> [RECORDED INFORMATION]
[Start of section]
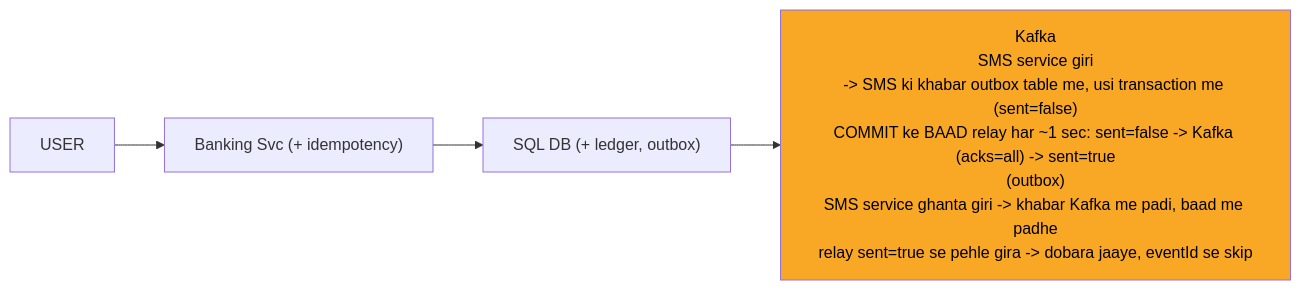
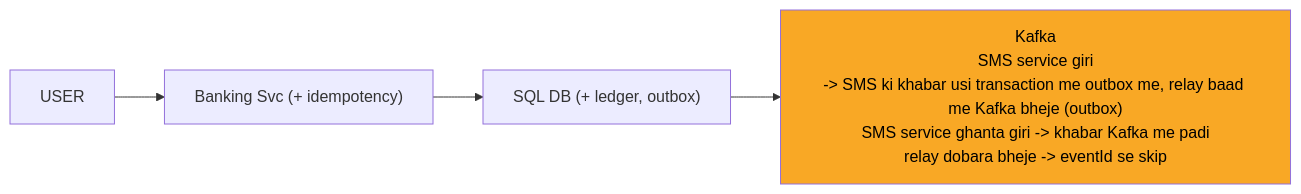
Before and after one commit to ArpanMaheshwari144/Prep: the diagram in 04_HLD/SYSTEM_DESIGNS/13_banking_system/img/c5.mmd, drawn with Mermaid. The commit also changed 76 other files, not shown here.

```diff
--- a/04_HLD/SYSTEM_DESIGNS/13_banking_system/img/c5.mmd
+++ b/04_HLD/SYSTEM_DESIGNS/13_banking_system/img/c5.mmd
@@ -1,10 +1,10 @@
 %%{init: {"flowchart": {"wrappingWidth": 450}}}%%
 flowchart LR
     n_USER["USER"]
     n_SVC["Banking Svc (+ idempotency)"]
     n_DB["SQL DB (+ ledger, outbox)"]
-    n_K["Kafka<br/>SMS service giri<br/>-> SMS ki khabar outbox table me, usi transaction me (sent=false)<br/>COMMIT ke BAAD relay har ~1 sec: sent=false -> Kafka (acks=all) -> sent=true<br/>(outbox)<br/>SMS service ghanta giri -> khabar Kafka me padi, baad me padhe<br/>relay sent=true se pehle gira -> dobara jaaye, eventId se skip"]
+    n_K["Kafka<br/>SMS service giri<br/>-> SMS ki khabar usi transaction me outbox me, relay baad me Kafka bheje (outbox)<br/>SMS service ghanta giri -> khabar Kafka me padi<br/>relay dobara bheje -> eventId se skip"]
     n_USER --> n_SVC
     n_SVC --> n_DB
     n_DB --> n_K
     style n_K fill:#f9a825,color:#000
```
[End of section]
> [WORK TO BE COMPLETED]
Show every line from the entries that includes the word "flowchart".

> [SOLUTION TO THIS TASK]
 %%{init: {"flowchart": {"wrappingWidth": 450}}}%%
 flowchart LR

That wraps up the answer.